The first symptoms of Alzheimer’s Disease and other forms of Dementia are almost universally ascribed to stress, illness, or normal ageing. It is important to remember that cognitive impairments are not a part of normal ageing. Short term memory is one of the earliest executive functions affected by the disease process, and can quickly and significantly impair one from performing their activities of daily living. Mild Cognitive Impairment is one of the first diagnoses that an individual can be given prior to a formal diagnosis of Alzheimer’s Disease or other forms of Dementia.
Short term memory loss associated with Mild Cognitive Impairment (MCI) generally progresses over the course of two to three years to clinical symptoms of early stage Alzheimer’s Disease or Dementia. A decreasing vocabulary and issues with recalling language and syntax are one of the tell tale signs that lead to a definitive diagnosis of the disease. While a person at this stage does have significant impairments, they may be able to live independently or with some minor assistance from family or other caregivers.
Alzheimer’s Disease is a progressive disorder however, and while some medications may be able to give the appearance of slowing the disease progression down, nothing can stop it in its entirety. Those with the disease will experience a progressive loss of short and long term memory, executive function, and ability to care for themselves. They may also lose the ability to be continent, to the great distress of family. Eventually, those with the disorder will be entirely dependent on others for their activities of daily living, mobility, and nutrition. Soon after this occurs, those with Alzheimer’s Disease may aspirate their food. They often pass away due to pneumonia or infection rather than the disease itself.
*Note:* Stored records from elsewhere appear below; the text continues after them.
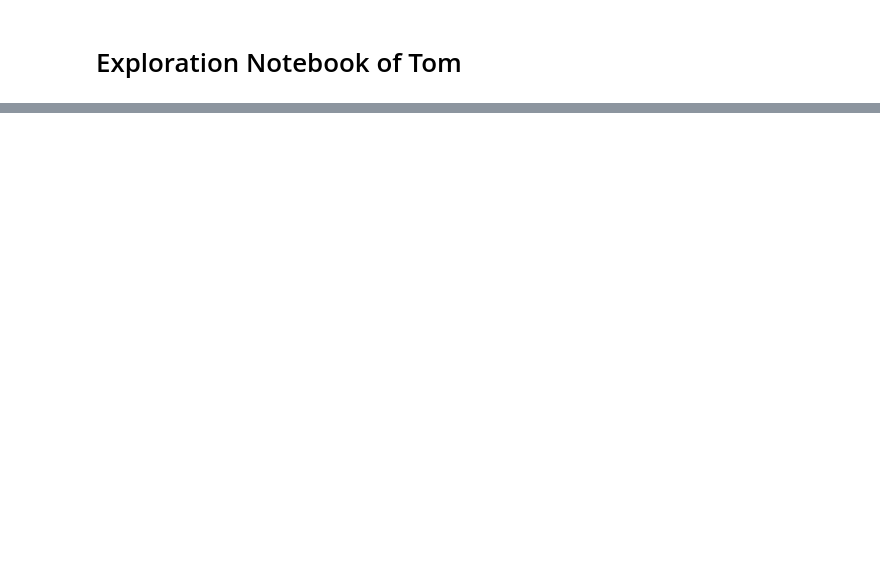
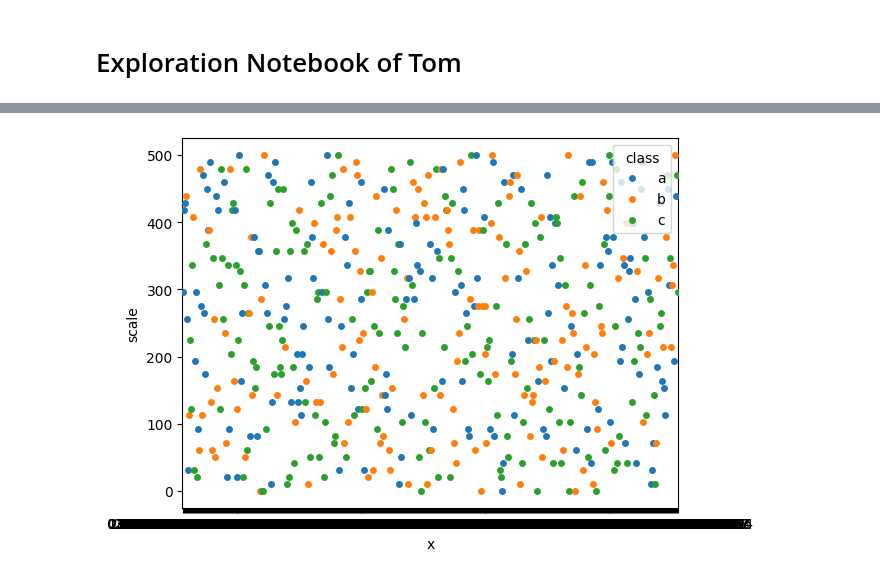
Before and after one commit to Tom-dlhy/AI-Algorithms-Challenge, a Jupyter notebook: TOM_EXPLO/tom_explo.ipynb, the cells around one changed output, grey strips where cells are left out. Cells and saved outputs as stored; diff of their text form; code cells hidden in the pictures; blank space fills up the shorter version.

```diff
--- a/TOM_EXPLO/tom_explo.ipynb
+++ b/TOM_EXPLO/tom_explo.ipynb
@@ -7,4 +11,4 @@ import tqdm
 # %%
-data = pd.read_csv('DATA/defects.csv', sep=',')
+data = pd.read_csv('../DATA/defects.csv', sep=',')
 data.head()
 # %% [output]
@@ -11,0 +45,10 @@ FileNotFoundError: [Errno 2] No such file or directory: 'DATA/defects.csv'
+# %%
+scale = np.linspace(0, 500, 50)
+
+data['scale'] = np.tile(scale, len(data) // len(scale) + 1)[:len(data)]
+
+sns.stripplot(data=data, x='x', y='scale', hue='class')
+
+plt.show()
+# %% [output]
+[figure, added]
```
Also changed, not shown: parts of 18 cells of this notebook, 2 other files.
Alzheimer’s Disease and Dementia can play a tremendous role in family and end of life strain. Caregivers can often feel as though they are invisible and beholden to their rapidly declining family member, leading to the phenomenon of caregiver burnout. Between the lost productivity of those affected by the disease and their associated caregivers, Alzheimer’s costs the American economy approximately 100 billion dollars annually. Families may find themselves under financial strain as well as emotional as their loved one deteriorates. This most often resolves itself in the institutionalization of the affected individual when families can no longer reasonably care for them.
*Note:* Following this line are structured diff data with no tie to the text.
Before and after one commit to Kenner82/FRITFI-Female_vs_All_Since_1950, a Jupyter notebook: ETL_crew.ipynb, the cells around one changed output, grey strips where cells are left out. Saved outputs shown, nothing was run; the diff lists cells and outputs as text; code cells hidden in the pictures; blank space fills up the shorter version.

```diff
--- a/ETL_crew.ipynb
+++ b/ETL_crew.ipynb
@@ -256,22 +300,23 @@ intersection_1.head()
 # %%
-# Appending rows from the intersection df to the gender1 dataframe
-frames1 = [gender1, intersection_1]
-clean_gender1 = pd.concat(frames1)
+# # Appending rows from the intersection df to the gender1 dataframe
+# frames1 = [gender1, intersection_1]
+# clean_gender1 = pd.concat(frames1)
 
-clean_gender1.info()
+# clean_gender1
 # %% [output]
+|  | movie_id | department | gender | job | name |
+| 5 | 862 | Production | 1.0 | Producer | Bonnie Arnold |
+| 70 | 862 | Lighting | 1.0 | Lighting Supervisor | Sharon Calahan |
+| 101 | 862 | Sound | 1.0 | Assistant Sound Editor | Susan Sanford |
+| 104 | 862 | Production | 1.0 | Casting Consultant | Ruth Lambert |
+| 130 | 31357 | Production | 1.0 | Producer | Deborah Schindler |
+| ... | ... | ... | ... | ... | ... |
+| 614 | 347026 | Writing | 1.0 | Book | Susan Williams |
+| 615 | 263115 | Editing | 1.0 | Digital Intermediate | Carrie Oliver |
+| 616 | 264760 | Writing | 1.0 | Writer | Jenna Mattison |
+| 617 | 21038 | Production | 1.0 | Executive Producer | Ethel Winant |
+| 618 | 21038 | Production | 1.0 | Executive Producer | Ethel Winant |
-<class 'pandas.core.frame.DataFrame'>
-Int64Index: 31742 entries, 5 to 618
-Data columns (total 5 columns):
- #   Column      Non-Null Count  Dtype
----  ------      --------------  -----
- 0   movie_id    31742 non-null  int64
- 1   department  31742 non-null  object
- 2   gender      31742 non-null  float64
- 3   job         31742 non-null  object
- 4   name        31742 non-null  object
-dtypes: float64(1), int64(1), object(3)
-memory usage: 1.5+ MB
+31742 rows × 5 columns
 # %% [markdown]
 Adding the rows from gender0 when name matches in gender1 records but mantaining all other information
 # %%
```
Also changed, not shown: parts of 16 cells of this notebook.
Those who are institutionalized with the disorder are at a higher risk of behavioral disturbances and an increased mortality rate. There are a multitude of reasons for this, with one of the primary causes being an increase in confusion among institutionalized residents of long term care homes with Alzheimer’s Disease and Dementia. Behavioral and psychological issues are common to those in the mid to late stages of the disease, where institutionalization generally occurs. The shock and confusion of losing ones home and independence can exacerbate these pre-existing problems and may lead to the genesis of further behavioral issues or symptoms of depression or despair. Wandering and aggression are common as well, and may be dangerous for the person with Alzheimer’s or Dementia, staff, or the community at large.
Caregivers and healthcare staff can develop a plan to ameliorate the behavioral effects of mid to late stage Alzheimer’s or Dementia. One such method includes the use of fixed privacy screens on locked or open dementia care units. Fixed privacy screens can be deployed with imagery printed on them that can be calming to those with Alzheimer’s and Dementia. Fixed privacy screens can do this through the use of evidence based art design. Images printed on the screens can evoke feelings of calm and peace in those afflicted by Alzheimer’s and Dementia.
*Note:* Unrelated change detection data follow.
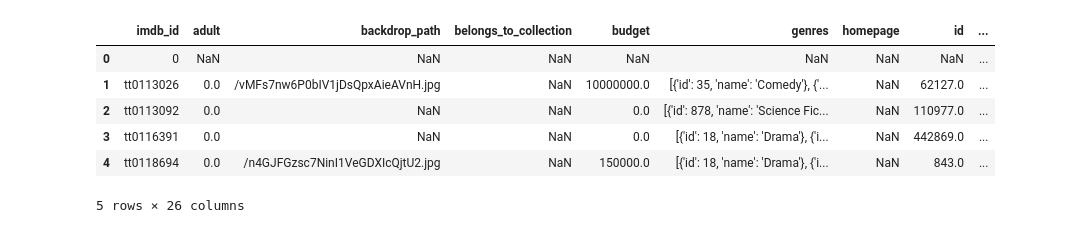
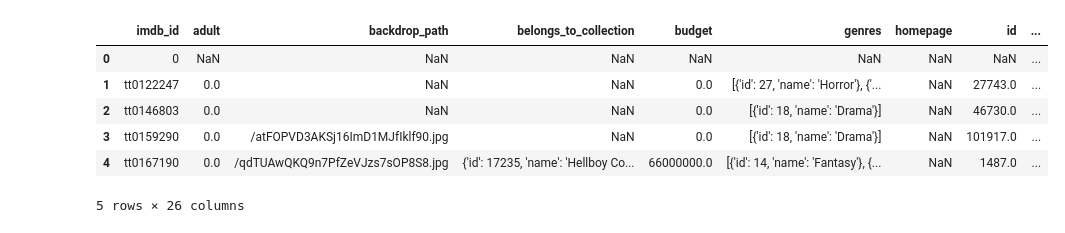
Before and after one commit to 808hanronald/project-2.3, a Jupyter notebook: Project 2.4 hypothesis testing.ipynb, the cells around one changed output. Saved outputs shown, nothing was run; the diff lists cells and outputs as text; code cells hidden in the pictures.

```diff
--- a/Project 2.4 hypothesis testing.ipynb
+++ b/Project 2.4 hypothesis testing.ipynb
@@ -5,14 +5,14 @@ import matplotlib.pyplot as plt
 import seaborn as sns
 import scipy.stats as stats
 # %%
-fpath='Data/hypothesis_data.csv.gz'
+fpath='Data/final_hypothesis_data.csv.gz'
 df=pd.read_csv(fpath,lineterminator='\n')
 df.head()
 # %% [output]
 |  | imdb_id | adult | backdrop_path | belongs_to_collection | budget | genres | homepage | id | ... |
 | 0 | 0 | NaN | NaN | NaN | NaN | NaN | NaN | NaN | ... |
-| 1 | tt0113026 | 0.0 | /vMFs7nw6P0bIV1jDsQpxAieAVnH.jpg | NaN | 10000000.0 | [{'id': 35, 'name': 'Comedy'}, {'... | NaN | 62127.0 | ... |
-| 2 | tt0113092 | 0.0 | NaN | NaN | 0.0 | [{'id': 878, 'name': 'Science Fic... | NaN | 110977.0 | ... |
-| 3 | tt0116391 | 0.0 | NaN | NaN | 0.0 | [{'id': 18, 'name': 'Drama'}, {'i... | NaN | 442869.0 | ... |
-| 4 | tt0118694 | 0.0 | /n4GJFGzsc7NinI1VeGDXIcQjtU2.jpg | NaN | 150000.0 | [{'id': 18, 'name': 'Drama'}, {'i... | NaN | 843.0 | ... |
+| 1 | tt0122247 | 0.0 | NaN | NaN | 0.0 | [{'id': 27, 'name': 'Horror'}, {'... | NaN | 27743.0 | ... |
+| 2 | tt0146803 | 0.0 | NaN | NaN | 0.0 | [{'id': 18, 'name': 'Drama'}] | NaN | 46730.0 | ... |
+| 3 | tt0159290 | 0.0 | /atFOPVD3AKSj16ImD1MJfIklf90.jpg | NaN | 0.0 | [{'id': 18, 'name': 'Drama'}] | NaN | 101917.0 | ... |
+| 4 | tt0167190 | 0.0 | /qdTUAwQKQ9n7PfZeVJzs7sOP8S8.jpg | {'id': 17235, 'name': 'Hellboy Co... | 66000000.0 | [{'id': 14, 'name': 'Fantasy'}, {... | NaN | 1487.0 | ... |
 5 rows × 26 columns
```
Also changed, not shown: parts of 28 cells of this notebook, 3 other files.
Fixed privacy screens can replace traditional hospital privacy curtains in resident’s rooms. Depending on the package that the resident or their substitute decision maker have chosen for their care, screens in the rooms of residents can be printed with imagery that reminds the resident of their former life. An easy example of this can be a photograph of the resident’s former bedroom, kitchen, or living area. This can serve to make the resident feel more at home when they are going through a period of confusion, and may reduce their propensity towards wandering. It may also serve to improve their overall mental health by reducing feelings of helplessness and depression. Fixed privacy screens can also serve as a safer alternative to traditional hospital privacy curtains, both in their role in reducing hospital acquired infections and in their overall inability to be moved by residents by mistake.
Fixed privacy screens can help your Alzheimer’s/Dementia or long term care unit. Learn more by contacting us today.